§ DATASET CONTENT:
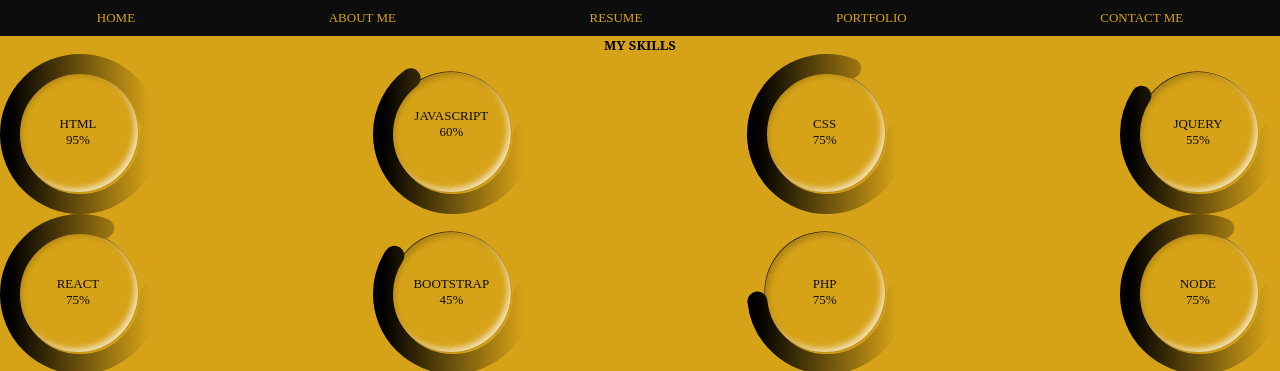
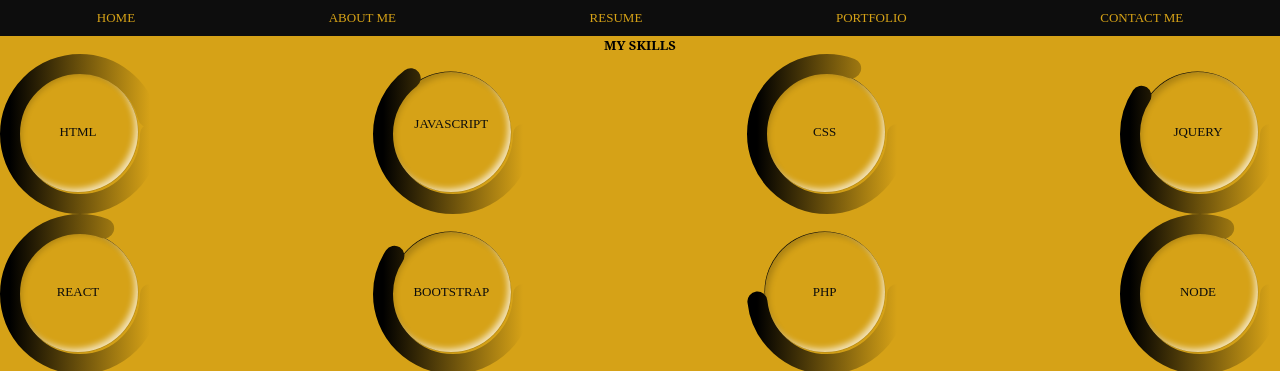
Before and after one commit to SosiSis/UGR-0131-14, a plain HTML site: page scr/portfolio.html in a window 1280 px wide. Shown: the top 371 px of the page. Drawn offline with Linux system fonts and the light colour scheme.

Commit message:
adding some features

```diff
--- a/scr/index.html
+++ b/scr/index.html
@@ -107,32 +107,53 @@
 
             </div>
     </section>
+    <div id="errorsDisplay"></div>
 
     <section class="border2 color" id="s5">
         <h2 class="h4">Contact Me</h2>
-        <form class="form">
-            <div class="input-section">
-                <div>
-                    <input type="text" name="name" placeholder="Your name">
-                </div>
-                <div>
-                    <input type="text" name="email" placeholder="Your email">
-                </div>
-            </div>
-            <div>
-                <input type="text" name="subject" placeholder="Your subject">
-            </div>
+        <form id="myForm">
+            <label for="name">Name:</label>
+            <input type="text" id="name" name="name" required>
 
-            <textarea name="text" placeholder="Your message" cols="30" rows="10"></textarea>
+            <label for="email">Email:</label>
+            <input type="email" id="email" name="email" required>
 
-            <div><button class="button" type="submit" >SUBMIT</button></div>
-        </form>
+            <label for="subject">Subject:</label>
+            <input type="text" id="subject" name="subject" required>
+
+            <label for="message">Message:</label>
+            <textarea id="message" name="message" required></textarea>
+
+            <button class='button' type="submit">Submit</button>
+          </form>
+
+          <script>
+            document.getElementById('myForm').addEventListener('submit', function (e) {
+              e.preventDefault(); // Prevent form submission
+
+              var name = document.getElementById('name').value;
+              var email = document.getElementById('email').value;
+              var subject = document.getElementById('subject').value;
+              var message = document.getElementById('message').value;
+
+              if (name === '' || email === '' || subject === '' || message === '') {
+                // Display error message if any field is empty
+                alert('Please fill in all fields');
+              } else {
+                // All fields are filled, display success message
+                alert('Submitted');
+                // You can also proceed with form submission using:
+                // e.target.submit();
+              }
+            });
+          </script>
     </section>
     <footer id="s1" class="flex">
         <a href="#"><img src="images/icons/instagram_logo.png" alt="" width="20"></a>
         <a href="#"><img src="images/icons/linkedin_logo.png" alt=""  width="20"></a>
         <a href="https://t.me/sosina_s"><img src="images/icons/telegram_logo.png" alt=""  width="20"></a>
     </footer>
+    <script src="./js/app.js" defer></script>
 
 </body>
 </html>
--- a/scr/js/app.js
+++ b/scr/js/app.js
@@ -1,89 +1,107 @@
-let number1 = document.getElementById('number1');
-let number2 = document.getElementById('number2');
-let number3 = document.getElementById('number3');
-let number4 = document.getElementById('number4');
-let number5 = document.getElementById('number5');
-let number6 = document.getElementById('number6');
-let number7 = document.getElementById('number7');
-let number8 = document.getElementById('number8');
+// let number1 = document.getElementById('number1');
+// let number2 = document.getElementById('number2');
+// let number3 = document.getElementById('number3');
+// let number4 = document.getElementById('number4');
+// let number5 = document.getElementById('number5');
+// let number6 = document.getElementById('number6');
+// let number7 = document.getElementById('number7');
+// let number8 = document.getElementById('number8');
 
-let counter1=0;
-const interval1 = setInterval(() => {
-  if (counter1 === 95) {
-    clearInterval(interval1);
-  } else {
-    counter1 += 1;
-    number1.innerHTML = counter1 + '%';
-  }
-}, 15);
+// let counter1=0;
+// const interval1 = setInterval(() => {
+//   if (counter1 === 95) {
+//     clearInterval(interval1);
+//   } else {
+//     counter1 += 1;
+//     number1.innerHTML = counter1 + '%';
+//   }
+// }, 15);
 
-let counter2=0
-const interval2 = setInterval(() => {
-  if (counter2 === 60) {
-    clearInterval(interval2);
-  } else {
-    counter2 += 1;
-    number2.innerHTML = counter2 + '%';
-  }
-}, 20);
+// let counter2=0
+// const interval2 = setInterval(() => {
+//   if (counter2 === 60) {
+//     clearInterval(interval2);
+//   } else {
+//     counter2 += 1;
+//     number2.innerHTML = counter2 + '%';
+//   }
+// }, 20);
 
-let counter3=0;
-const interval50 = setInterval(() => {
-  if (counter3 === 75) {
-    clearInterval(interval50);
-  } else {
-    counter3 += 1;
-    number3.innerHTML = counter3 + '%';
-  }
-}, 20);
+// let counter3=0;
+// const interval50 = setInterval(() => {
+//   if (counter3 === 75) {
+//     clearInterval(interval50);
+//   } else {
+//     counter3 += 1;
+//     number3.innerHTML = counter3 + '%';
+//   }
+// }, 20);
 
-let counter4=0;
-const interval4 = setInterval(() => {
-  if (counter4 === 55) {
-    clearInterval(interval4);
-  } else {
-    counter4 += 1;
-    number4.innerHTML = counter4 + '%';
-  }
-}, 20);
+// let counter4=0;
+// const interval4 = setInterval(() => {
+//   if (counter4 === 55) {
+//     clearInterval(interval4);
+//   } else {
+//     counter4 += 1;
+//     number4.innerHTML = counter4 + '%';
+//   }
+// }, 20);
 
 
-let counter5=0;
-const interval5 = setInterval(() => {
-  if (counter5 === 75) {
-    clearInterval(interval5);
-  } else {
-    counter5 += 1;
-    number5.innerHTML = counter5 + '%';
-  }
-}, 20);
+// let counter5=0;
+// const interval5 = setInterval(() => {
+//   if (counter5 === 75) {
+//     clearInterval(interval5);
+//   } else {
+//     counter5 += 1;
+//     number5.innerHTML = counter5 + '%';
+//   }
+// }, 20);
 
-let counter6=0;
-const interval6 = setInterval(() => {
-  if (counter6 === 45) {
-    clearInterval(interval6);
-  } else {
-    counter6 += 1;
-    number6.innerHTML = counter6 + '%';
-  }
-}, 20);
+// let counter6=0;
+// const interval6 = setInterval(() => {
+//   if (counter6 === 45) {
+//     clearInterval(interval6);
+//   } else {
+//     counter6 += 1;
+//     number6.innerHTML = counter6 + '%';
+//   }
+// }, 20);
 
-let counter7=0;
-const interval7 = setInterval(() => {
-  if (counter7 === 75) {
-    clearInterval(interval7);
-  } else {
-    counter7 += 1;
-    number7.innerHTML = counter7 + '%';
-  }
-}, 20);
+// let counter7=0;
+// const interval7 = setInterval(() => {
+//   if (counter7 === 75) {
+//     clearInterval(interval7);
+//   } else {
+//     counter7 += 1;
+//     number7.innerHTML = counter7 + '%';
+//   }
+// }, 20);
 
-let counter8=0;
-const interval8 = setInterval(() => {
-    if (counter8 === 75) {
-      clearInterval(interval8);
-    } else {
-      counter8 += 1;
-      number8.innerHTML = counter8 + '%';
-    }
-  }, 20);
+// let counter8=0;
+// const interval8 = setInterval(() => {
+//     if (counter8 === 75) {
+//       clearInterval(interval8);
+//     } else {
+//       counter8 += 1;
+//       number8.innerHTML = counter8 + '%';
+//     }
+//   }, 20);
+
+
+
+hsl(347, 90%, 96%)
+
+var s1=document.getElementById('s2');
+ s1.style.backgroundColor='white';
+ var profileImg = document.querySelector('.hero-section');
+profileImg.style.height = '511px';
+var profileIm = document.querySelector('.hero-section__profile--img');
+profileIm.style.backgroundColor = 'white'
+profileIm.style.height = '511px';
+
+
+var textareas = document.getElementsByTagName('textarea');
+for (var i = 0; i < textareas.length; i++) {
+  textareas[i].style.width = "100%";
+}
```
Also changed, not shown: scr/contact.html (+2 -3 lines).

§ ABOUT THIS EXERCISE: What lines in the data above contain the word "white"? Show them all.

§ TASK RESPONSE:
+ s1.style.backgroundColor='white';
+profileIm.style.backgroundColor = 'white'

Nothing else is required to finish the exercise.